What are your main responsibilities?
I am currently working on a variety of projects ranging from an educational program, several Ad Boards, some digital projects, some patient-centric assessments. I handle the project management and assist with content management for these projects.

What interests you most about medical communications and the work that you’re doing with Bridge?
There is not a dull moment at Bridge! Every day I am reading new information about various disease areas, expanding my knowledge on various brands and seeing patient outcomes improve one day at a time. It’s great to hear constructive feedback and solutions from the field, such as physician focus groups, and see how the feedback loop works. Medical communications is a key component of the bench to bedside lifecycle—without effective communication and education, there would be a missed opportunity to advance the healthcare industry: What we really do here is “Bridge” that gap!

Workwise, what are you most proud of?

This year was definitely interesting under the unprecedented circumstances, but I have enjoyed and feel proud of how we all have quickly and efficiently pivoted to the new normal. I am looking forward to the new initiatives at Bridge in 2021, as we will be moving into a more improved state of virtual operations and continue to strive for excellence.

What industry matter has your attention right now?  
Like many people, COVID-19! With the vaccines just rolling out, there is a lot of data yet to be generated and collected. I am interested in seeing how that will impact patients with pre-existing comorbidities and what conversations will look like between the industry and healthcare professionals.

What’s been the most valuable lesson/skill that you’ve learned working at Bridge so far?
Collaboration. Bridge definitely emphasises the value of collaborating with your colleagues and it was refreshing to see this level of collaboration with the team. I was definitely amazed by the output generated as a result! One team. One dream.

Have you picked up any new hobbies during quarantine?
I have always been interested in cooking, but the quarantine gave a whole new meaning to cooking. I resorted to baking bread as my coping mechanism, especially during the months of March to June when we were in the thick of quarantining. When supplies were low, I would go from grocery store to grocery store in search of baker’s yeast and I even remember randomly walking into an Italian restaurant and asking the owner for some yeast because I could not find it in any store—yep, that’s how bad it got!
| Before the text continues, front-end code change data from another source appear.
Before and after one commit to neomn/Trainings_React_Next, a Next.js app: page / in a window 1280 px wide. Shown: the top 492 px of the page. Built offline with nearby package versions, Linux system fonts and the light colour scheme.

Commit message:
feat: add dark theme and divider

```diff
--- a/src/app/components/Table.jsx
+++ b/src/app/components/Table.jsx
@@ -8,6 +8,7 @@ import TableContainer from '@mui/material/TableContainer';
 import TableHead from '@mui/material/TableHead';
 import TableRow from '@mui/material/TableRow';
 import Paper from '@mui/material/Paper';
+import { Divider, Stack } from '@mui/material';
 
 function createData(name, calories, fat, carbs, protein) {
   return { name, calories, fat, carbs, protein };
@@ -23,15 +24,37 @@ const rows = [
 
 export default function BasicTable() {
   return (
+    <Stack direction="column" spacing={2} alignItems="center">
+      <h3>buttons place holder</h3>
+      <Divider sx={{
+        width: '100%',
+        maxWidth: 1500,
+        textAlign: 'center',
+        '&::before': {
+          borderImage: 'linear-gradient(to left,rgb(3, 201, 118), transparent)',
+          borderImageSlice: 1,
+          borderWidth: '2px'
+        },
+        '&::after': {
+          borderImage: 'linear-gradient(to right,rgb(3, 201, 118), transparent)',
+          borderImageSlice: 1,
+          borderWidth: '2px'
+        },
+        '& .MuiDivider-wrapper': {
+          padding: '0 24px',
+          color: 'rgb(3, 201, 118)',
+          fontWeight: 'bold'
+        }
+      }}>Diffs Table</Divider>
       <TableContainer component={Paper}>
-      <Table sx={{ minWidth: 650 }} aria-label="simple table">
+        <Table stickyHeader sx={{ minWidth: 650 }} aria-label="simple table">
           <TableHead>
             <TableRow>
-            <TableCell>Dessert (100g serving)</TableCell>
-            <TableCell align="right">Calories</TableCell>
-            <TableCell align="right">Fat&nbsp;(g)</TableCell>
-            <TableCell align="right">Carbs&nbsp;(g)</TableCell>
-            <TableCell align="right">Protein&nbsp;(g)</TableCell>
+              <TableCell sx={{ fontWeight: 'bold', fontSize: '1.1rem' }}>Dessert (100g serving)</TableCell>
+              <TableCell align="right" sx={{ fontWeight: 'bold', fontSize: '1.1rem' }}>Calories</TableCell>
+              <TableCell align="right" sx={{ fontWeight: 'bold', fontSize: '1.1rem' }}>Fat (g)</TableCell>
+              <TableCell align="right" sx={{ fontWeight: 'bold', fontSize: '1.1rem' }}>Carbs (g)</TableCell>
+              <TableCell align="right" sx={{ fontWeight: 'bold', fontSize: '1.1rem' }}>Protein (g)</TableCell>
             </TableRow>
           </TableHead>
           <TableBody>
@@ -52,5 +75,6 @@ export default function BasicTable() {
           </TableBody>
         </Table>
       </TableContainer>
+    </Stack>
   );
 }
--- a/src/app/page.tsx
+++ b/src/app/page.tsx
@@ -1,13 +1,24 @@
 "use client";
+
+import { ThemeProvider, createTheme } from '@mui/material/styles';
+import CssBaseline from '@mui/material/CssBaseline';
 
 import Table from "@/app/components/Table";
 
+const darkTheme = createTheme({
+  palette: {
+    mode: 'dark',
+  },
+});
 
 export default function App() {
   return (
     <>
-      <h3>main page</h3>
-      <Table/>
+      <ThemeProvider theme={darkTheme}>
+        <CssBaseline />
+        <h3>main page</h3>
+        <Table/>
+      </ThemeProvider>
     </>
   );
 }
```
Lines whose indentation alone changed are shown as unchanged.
But I can now proudly say that I have mastered baking bread, enhanced my pasta-making skills and definitely have a cocktail recipe or two up my sleeve!